Even more disconcerting are athletic directors’ plans to have crowds in football stadia. Nebraska’s Moos is not worried about someone limiting attendance to 40,000, contending that if 40,000 are allowed and 40,000 attend, Nebraska will preserve its home game sell-out streak. Whatever happened to six-foot social distancing? He’s also not worried about fans getting the virus: “They’re adults. If they are worried about the prospect of getting this virus, that can be a personal decision.” Jeez, that’s caring about your neighbors! Ohio State AD Gene Smith is ready with social distancing models for 20,000 to 50,000 fans. What? Fifty thousand fans in a 100,000-seat stadium is social distancing? Oregon State will mandate social distancing in restrooms. Perhaps the lines going in can loop around the concourses. Will the local hotels and bars be open and ready as the population of smaller college towns double on a football Saturday. Are these administrators really assuring us that they have it all figured out and they can stop this virus? And we thought it required a vaccine?
More than a few folks are wondering what the athletic department is going to do with these players for the next six months. When no students return to campus following Thanksgiving, will athletes remain and be further exposed to the normal flu season? Do we really think coaches are going to control the social activities of 18- to 22-year-old students in a college town? Will the other students on campus be tested as frequently or do the athletes get special protection because they are the athletic department’s meal ticket? Why this “Hail Mary”?
Could it possibly be that all of the above reveals the ultimate contradiction of college sports? Could the “tail be wagging the dog”? Does the financial exigency of athletics trump athlete health? Do college presidents believe their jobs are at stake if they reject the wishes of their football and basketball coaches? Are they convinced that alumni will stop giving if the university doesn’t have football? Do higher education leaders believe that students will not attend their colleges and deliver tuition dollars if they don’t have football for entertainment? When did athletic entertainment become the overarching purpose of higher education?

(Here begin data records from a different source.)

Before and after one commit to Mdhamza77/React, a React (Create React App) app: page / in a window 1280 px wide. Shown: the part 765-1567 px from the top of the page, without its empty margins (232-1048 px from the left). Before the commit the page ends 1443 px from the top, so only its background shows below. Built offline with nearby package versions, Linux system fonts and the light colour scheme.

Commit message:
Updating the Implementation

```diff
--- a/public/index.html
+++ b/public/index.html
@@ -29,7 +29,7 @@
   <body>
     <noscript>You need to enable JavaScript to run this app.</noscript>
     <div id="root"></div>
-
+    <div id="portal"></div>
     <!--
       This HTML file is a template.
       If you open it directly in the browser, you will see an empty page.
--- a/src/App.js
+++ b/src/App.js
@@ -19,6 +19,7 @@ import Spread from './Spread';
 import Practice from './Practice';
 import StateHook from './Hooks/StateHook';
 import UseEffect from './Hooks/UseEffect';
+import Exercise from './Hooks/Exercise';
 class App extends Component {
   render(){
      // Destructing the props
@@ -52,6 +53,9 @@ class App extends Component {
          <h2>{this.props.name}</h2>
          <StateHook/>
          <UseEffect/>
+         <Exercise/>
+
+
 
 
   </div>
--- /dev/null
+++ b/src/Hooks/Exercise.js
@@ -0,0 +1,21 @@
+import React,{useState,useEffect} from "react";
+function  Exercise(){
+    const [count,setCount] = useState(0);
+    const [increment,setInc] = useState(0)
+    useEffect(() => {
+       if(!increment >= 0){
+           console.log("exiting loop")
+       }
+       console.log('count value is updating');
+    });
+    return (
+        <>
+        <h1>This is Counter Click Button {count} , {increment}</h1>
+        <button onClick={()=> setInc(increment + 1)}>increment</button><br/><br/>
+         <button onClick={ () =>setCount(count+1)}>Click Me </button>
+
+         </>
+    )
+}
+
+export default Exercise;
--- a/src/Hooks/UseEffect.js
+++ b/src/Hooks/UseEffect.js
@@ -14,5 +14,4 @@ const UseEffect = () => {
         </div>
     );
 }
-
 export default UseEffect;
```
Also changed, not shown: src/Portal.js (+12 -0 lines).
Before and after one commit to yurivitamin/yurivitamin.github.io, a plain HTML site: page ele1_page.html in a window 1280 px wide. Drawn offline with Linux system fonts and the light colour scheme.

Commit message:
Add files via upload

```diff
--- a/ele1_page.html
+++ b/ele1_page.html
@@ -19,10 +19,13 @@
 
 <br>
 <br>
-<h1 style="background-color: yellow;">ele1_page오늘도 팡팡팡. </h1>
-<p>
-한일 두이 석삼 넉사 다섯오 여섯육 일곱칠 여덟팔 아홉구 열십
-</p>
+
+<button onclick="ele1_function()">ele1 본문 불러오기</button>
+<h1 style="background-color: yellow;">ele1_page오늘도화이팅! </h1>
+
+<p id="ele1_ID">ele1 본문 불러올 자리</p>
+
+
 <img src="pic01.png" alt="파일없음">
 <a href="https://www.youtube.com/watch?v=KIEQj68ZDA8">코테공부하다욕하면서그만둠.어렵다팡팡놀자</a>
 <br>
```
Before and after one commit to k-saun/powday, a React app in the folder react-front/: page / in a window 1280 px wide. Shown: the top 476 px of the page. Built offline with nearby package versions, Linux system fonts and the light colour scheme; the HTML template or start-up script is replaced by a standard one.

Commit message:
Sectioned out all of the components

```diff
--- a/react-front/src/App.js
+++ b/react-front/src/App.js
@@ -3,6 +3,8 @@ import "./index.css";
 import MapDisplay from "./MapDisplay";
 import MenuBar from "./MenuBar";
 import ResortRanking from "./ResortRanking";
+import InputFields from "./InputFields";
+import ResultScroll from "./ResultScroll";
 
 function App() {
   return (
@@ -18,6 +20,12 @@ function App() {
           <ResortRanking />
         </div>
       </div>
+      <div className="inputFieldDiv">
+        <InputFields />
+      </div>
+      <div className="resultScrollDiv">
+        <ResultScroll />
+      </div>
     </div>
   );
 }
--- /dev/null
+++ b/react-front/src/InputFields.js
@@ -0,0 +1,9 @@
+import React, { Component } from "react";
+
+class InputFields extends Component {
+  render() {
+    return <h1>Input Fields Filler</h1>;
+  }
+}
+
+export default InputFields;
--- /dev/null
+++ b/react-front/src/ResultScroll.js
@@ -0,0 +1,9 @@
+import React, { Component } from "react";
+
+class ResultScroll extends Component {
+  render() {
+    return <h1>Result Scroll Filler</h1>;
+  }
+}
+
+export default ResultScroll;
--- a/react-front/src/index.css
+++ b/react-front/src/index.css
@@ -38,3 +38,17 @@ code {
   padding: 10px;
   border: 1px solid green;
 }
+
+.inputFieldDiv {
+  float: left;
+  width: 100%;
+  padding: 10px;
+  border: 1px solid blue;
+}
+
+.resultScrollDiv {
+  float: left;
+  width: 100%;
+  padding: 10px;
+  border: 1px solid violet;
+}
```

* Donna A. Lopiano, PhD, is Adjunct Professor of Sports Management, Southern Connecticut State University, President-Elect of The Drake Group, and former Chief Executive Officer of the Women’s Sports Foundation and Director of Women’s Athletics at the University of Texas at Austin.